■ Exercise details ■
Go through the listing below and show each line that has the word "ErrorDiv".

##############################

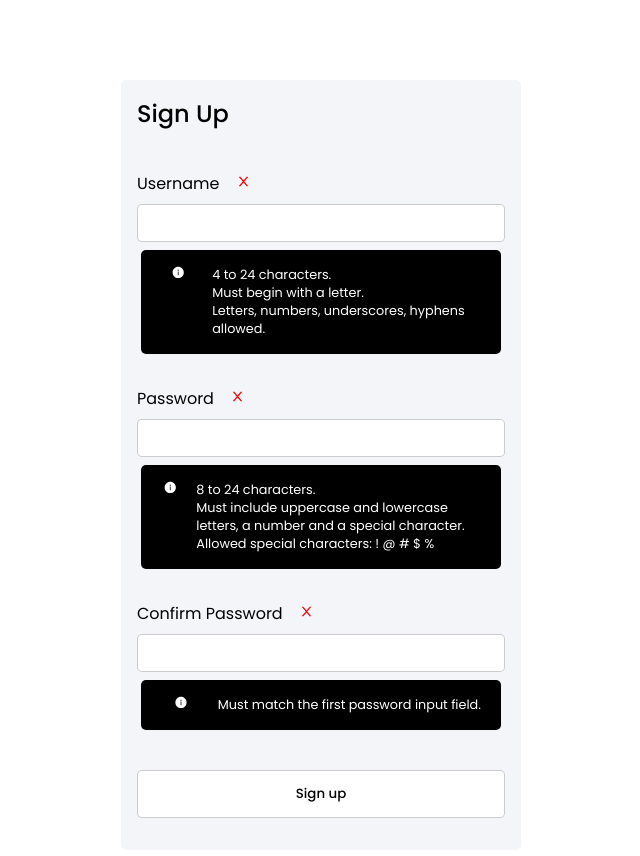
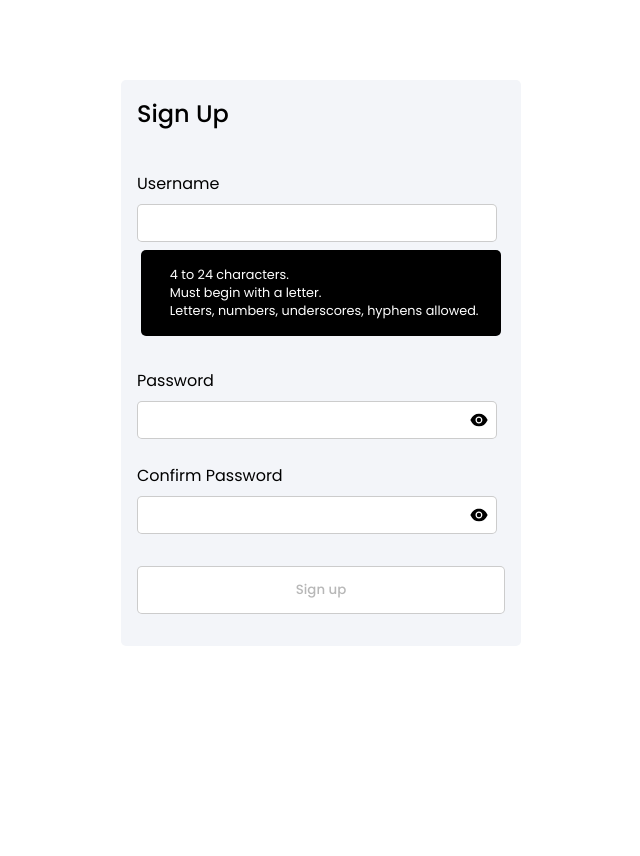
Before and after one commit to Hassene-Belhaj/React-Signup-Signin-With-Firebase, a React (Vite) app: page / in a window 1280 px wide. Shown: the top 856 px of the page, without its empty margins (319-959 px from the left). After the commit the page ends 800 px from the top, so only its background shows below. Built offline with nearby package versions, Linux system fonts and the light colour scheme.

Commit message:
add functions & conditions signup

```diff
--- a/src/Components/SignUp.jsx
+++ b/src/Components/SignUp.jsx
@@ -1,5 +1,5 @@
 import React, { useEffect, useRef, useState } from 'react'
-import { AiOutlineCheck , AiFillInfoCircle , AiOutlineFieldTime , AiOutlineClose, AiFillCheckCircle} from 'react-icons/ai'
+import { AiOutlineCheck , AiFillInfoCircle , AiOutlineFieldTime , AiOutlineClose, AiFillCheckCircle, AiFillEye, AiFillEyeInvisible} from 'react-icons/ai'
 import { styled } from 'styled-components';
 
 
@@ -33,10 +33,29 @@ const Label = styled.label`
 padding-top :1rem ;
 margin: .5rem 1rem;
 `
+const InputDiv=styled.div`
+position: relative;
+`
+const IconShowPwd = styled(AiFillEye)`
+position: absolute;
+right: 2rem;
+top: 50%;
+transform: translateY(-50%);
+cursor: pointer;
+`
+
+const IconHidePwd = styled(AiFillEyeInvisible)`
+position: absolute;
+right: 2rem;
+top: 50%;
+transform: translateY(-50%);
+cursor: pointer;
+`
+
 const Input = styled.input`
 padding: .5rem;
 margin: 0 1rem;
-width: auto;
+width: 90%;
 border-radius: 5px;
 outline: none;
 border: .5px solid rgba(0,0,0,0.2);
@@ -78,6 +97,7 @@ display: flex;
 align-items: baseline;
 `
 
+
 const SignUp = () => {
     const userRef = useRef()
     const errRef = useRef()
@@ -101,39 +121,51 @@ const SignUp = () => {
     const [errMsg , setErrorMsg] = useState('')
     const [succes , setSucces] = useState(false)
 
-    console.log(userRef);
-    console.log(userfocus);
+
+    const [showPwd , setShowPwd] = useState(false)
+    const [showMatchPwd , setShowMatchPwd] = useState(false)
+
+    // console.log(userRef);
+    // console.log(userfocus);
 
     const handleSubmit = (e) => {
       e.preventDefault()
     }
 
+    const handleShow = () => {
+      setInterval(() => {
+        setShowPwd('')
+      }, 5000)
+      return setShowPwd(!showPwd)
+    }
+
+    useEffect(()=>{
+    handleShow()
+    },[])
+
+    const handleShowMatch = () => {
+    setShowMatchPwd(!showMatchPwd)
+    }
 
 useEffect(()=>{
   userRef.current.focus() ;
 },[])
 
 useEffect(()=>{
-const result = USER_REGEX.test(user)
-console.log(result)
-console.log(user)
-setValideName(true)
+setValideName(USER_REGEX.test(user))
+console.log(validName);
 },[user])
 
 
-useEffect(()=>{
-    const result = PWD_REGEX.test(user)
-    console.log(result)
-    console.log(pwd)
-    setValidPwd(true)
-    const match = pwd === matchPwd ;
-    setValidMatch(match)
-    },[])
+useEffect(() => {
+  setValidPwd(PWD_REGEX.test(pwd));
+  setValidMatch(pwd === matchPwd);
+  console.log(validPwd);
+}, [pwd, matchPwd])
 
 
 useEffect(()=>{
 setErrorMsg('')
-
 },[user , pwd , matchPwd])
 
   return (
@@ -143,9 +175,10 @@ setErrorMsg('')
                <Error ref={errRef} $display={errMsg ? 1 : 0} aria-live="assertive">{errMsg}</Error>
             <FlexDiv>
                 <Label>Username</Label>
-                {/* <AiOutlineCheck style={{display : validName ? '' : 'none' }} color='green' size={15}  />  */}
-                <AiOutlineClose style={{display : validName || !user ? '' : 'none' }} color='red' size={15}  />
+                <AiOutlineCheck style={{display : validName?  'block' : 'none'}} color='green' size={15}  />
+                <AiOutlineClose style={{display : validName || !user ? 'none' : 'block' }} color='red' size={15}  />
             </FlexDiv>
+            <InputDiv>
             <Input
                 ref={userRef}
                 autoComplete='off'
@@ -157,31 +190,37 @@ setErrorMsg('')
                 onBlur={()=>setUserFocus(false)}
 
                 />
-            <ErrorDiv ref={errRef} $display={errMsg ? 0 : 1}>
-                <InfoIcon />
+
+             </InputDiv>
+            <ErrorDiv ref={errRef} $display={!validName ? 1 : 0}>
                 <Error  aria-live="assertive">
                 4 to 24 characters. <br/>
                 Must begin with a letter.<br/>
                 Letters, numbers, underscores, hyphens allowed.<br/>
                 </Error>
              </ErrorDiv>
+
+
              <FlexDiv>
               <Label>Password</Label>
-                {/* <AiOutlineCheck style={{display : validName ? '' : 'none' }} color='green' size={15}  />  */}
-                <AiOutlineClose style={{display : validName || !user ? '' : 'none' }} color='red' size={15}  />
+                <AiOutlineCheck style={{display : validPwd?  'block' : 'none'}} color='green' size={15}  />
+                <AiOutlineClose style={{display : validPwd || !pwd ? 'none' : 'block' }} color='red' size={15}  />
             </FlexDiv>
 
+            <InputDiv>
                   <Input
                     ref={userRef}
-             type='password'
+                    type={showPwd ? 'text' : 'password'}
                     value={pwd}
                     autoComplete='off'
                     onChange={(e)=>setPwd(e.target.value)}
                     onFocus={()=>setPwdFocus(true)}
                     onBlur={()=>setPwdFocus(false)}
-
                   />
-               <ErrorDiv ref={errRef} $display={pwdFocus && !validPwd  ? 0 : 1}>
+                   <IconShowPwd style={{display : showPwd ? 'none' : 'block' }} onClick={handleShow} size={20}/>
+                   <IconHidePwd style={{display : showPwd ? 'block' : 'none' }} onClick={handleShow} size={20}/>
+             </InputDiv>
+               <ErrorDiv ref={errRef} $display={pwdFocus && !validPwd  ? 1 : 0}>
                 <InfoIcon />
                 <Error  aria-live="assertive">
                 8 to 24 characters.<br />
@@ -192,25 +231,29 @@ setErrorMsg('')
 
             <FlexDiv>
               <Label>Confirm Password</Label>
-                {/* <AiOutlineCheck style={{display : validName ? '' : 'none' }} color='green' size={15}  />  */}
-                <AiOutlineClose style={{display : validName || !user ? '' : 'none' }} color='red' size={15}  />
+                 <AiOutlineCheck style={{display : validMatch && matchPwd ?  'block' : 'none'}} color='green' size={15}  />
+                <AiOutlineClose style={{display : validMatch || !matchPwd ? 'none' : 'block' }} color='red' size={15}  />
             </FlexDiv>
+            <InputDiv>
             <Input
              ref={userRef}
-             type='password'
+             type={showMatchPwd ? 'text' : 'password'}
              value={matchPwd}
              autoComplete='off'
              onChange={(e)=>setMatchPwd(e.target.value)}
              onFocus={()=>setMatchFocus(true)}
              onBlur={()=>setMatchFocus(false)}
              />
-             <ErrorDiv ref={errRef} $display={matchFocus && !validMatch  ? 0 : 1}>
+              <IconShowPwd style={{display : showMatchPwd ? 'none' : 'block' }} onClick={handleShowMatch} size={20}/>
+              <IconHidePwd style={{display : showMatchPwd ? 'block' : 'none' }} onClick={handleShowMatch} size={20}/>
+             </InputDiv>
+             <ErrorDiv ref={errRef} $display={matchFocus && !validMatch  ? 1 : 0}>
                 <InfoIcon />
                 <Error  aria-live="assertive">
                 Must match the first password input field.
                 </Error>
               </ErrorDiv>
-            <Button >Sign up</Button>
+            <Button  disabled={!validName || !validPwd || !validMatch ? true : false} >Sign up</Button>
 
 
         </Form>
```
Lines whose indentation alone changed are shown as unchanged.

##############################

■ Task solution ■
-            <ErrorDiv ref={errRef} $display={errMsg ? 0 : 1}>
+            <ErrorDiv ref={errRef} $display={!validName ? 1 : 0}>
              </ErrorDiv>
-               <ErrorDiv ref={errRef} $display={pwdFocus && !validPwd  ? 0 : 1}>
+               <ErrorDiv ref={errRef} $display={pwdFocus && !validPwd  ? 1 : 0}>
-             <ErrorDiv ref={errRef} $display={matchFocus && !validMatch  ? 0 : 1}>
+             <ErrorDiv ref={errRef} $display={matchFocus && !validMatch  ? 1 : 0}>
               </ErrorDiv>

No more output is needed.